The retired, low-energy Hunt Berryman could not be bothered to do either. He’d rather rely on me for his ideas and purpose. And then yell at me when I point it out, which he’s done at least twice now — and kind of a third time Thursday night. (It was less a yell than a fit of pique and a vague, veiled political threat, but whatever.) I wish he took his job so personally and passionately.
Make Hunt do the work, please
I address this last point directly to Hunt’s supporters and funders.
I get it that I sometimes make you uncomfortable. I’m too direct. You imagine I’m too unwilling to participate in the consensus that my ideas and energy have already created. I’m too whatever. Insert your personal favorite caricature here. I know I could very well lose. I am the opposite of overconfident. I’m going to win, overwhelmingly, the people who have any detailed knowledge of the issues in this race. But that’s not a huge number. And no one can meaningfully predict what’s going to happen when a 65,000-vote electorate becomes a 275,000-electorate all ginned up by the presidential race.
I also get that you have long-term business and personal relationships with Hunt. Loyalty, business, and friendship are powerful forces. I’m also susceptible to them. I harbor no bitterness toward any of you. In fact, if I win, I’ll need you. Badly. But perhaps even moreso if I lose. Indeed, many of you spend a lot of time talking with great generality about the importance of education.
If you mean that, you deserve much better effort from Hunt than he has given. Promise me you’ll demand it from him if he wins. Promise me you’ll actually make him implement the ideas he’s borrowed from me.
Rest assured that I will. I’m the parent of an 8th-grader at a turn-around school. My future son-in-law is a math teacher at a Polk traditional school. And I’m deeply, morally committed to the abused missionaries that need to “get themselves some professional development.” They are the only people keeping Polk’s public education system alive at all.

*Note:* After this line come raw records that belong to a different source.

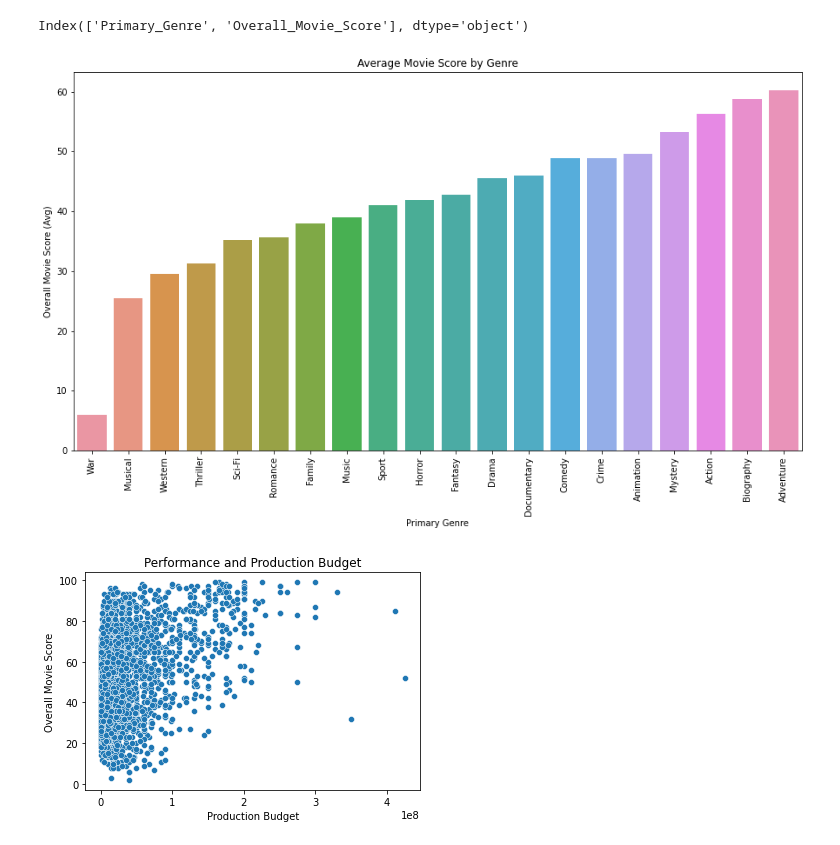
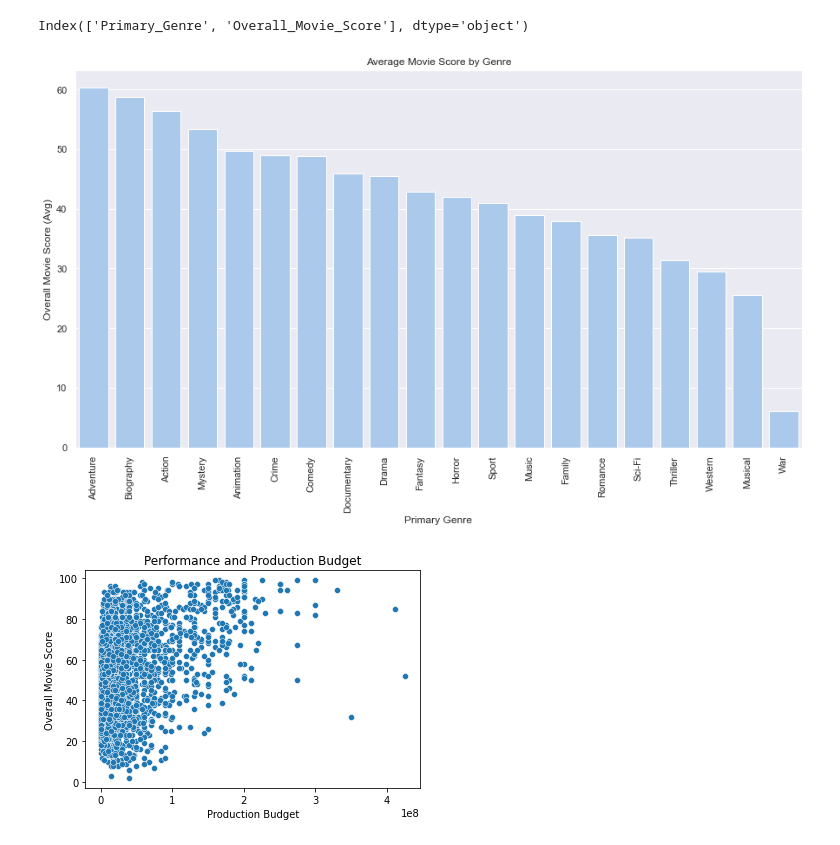
Before and after one commit to mitchellren123/Microsoft-Movie-Analysis, a Jupyter notebook: Microsoft_Movie_Analysis.ipynb, the cells around one changed output. Saved outputs shown, nothing was run; the diff lists cells and outputs as text; code cells hidden in the pictures.

```diff
--- a/Microsoft_Movie_Analysis.ipynb
+++ b/Microsoft_Movie_Analysis.ipynb
@@ -140,17 +241,18 @@ Index(['Primary_Genre', 'Overall_Movie_Score'], dtype='object')
 # %%
 plt.figure(figsize = (15,8))
 
 ax = sns.barplot(x = 'Primary_Genre',
                  y = 'Overall_Movie_Score',
-                 data = pivot_reset, order = pivot_reset.sort_values('Overall_Movie_Score').Primary_Genre)
+                 data = pivot_reset, order = pivot_reset.sort_values('Overall_Movie_Score', ascending = False).Primary_Genre,
+                 color = 'b')
 ax.set_xlabel('Primary Genre')
 ax.set_ylabel('Overall Movie Score (Avg)')
 ax.set_xticklabels(ax.get_xticklabels(),rotation = 90)
 ax.set_title('Average Movie Score by Genre')
 fig1 = ax.get_figure()
 fig1.savefig('Genre_Performance.png');
 # %% [output]
-[figure, old version]
+[figure, new version]
 # %%
 # Exploring the relationship between Production Budget and Overall Movie Score
 
```
Also changed, not shown: parts of 11 cells of this notebook, 1 other file.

They deserve a School Board willing — at a minimum — to make a 45-minute drive to learn something important about the jobs we pay them $40,000 per year to do.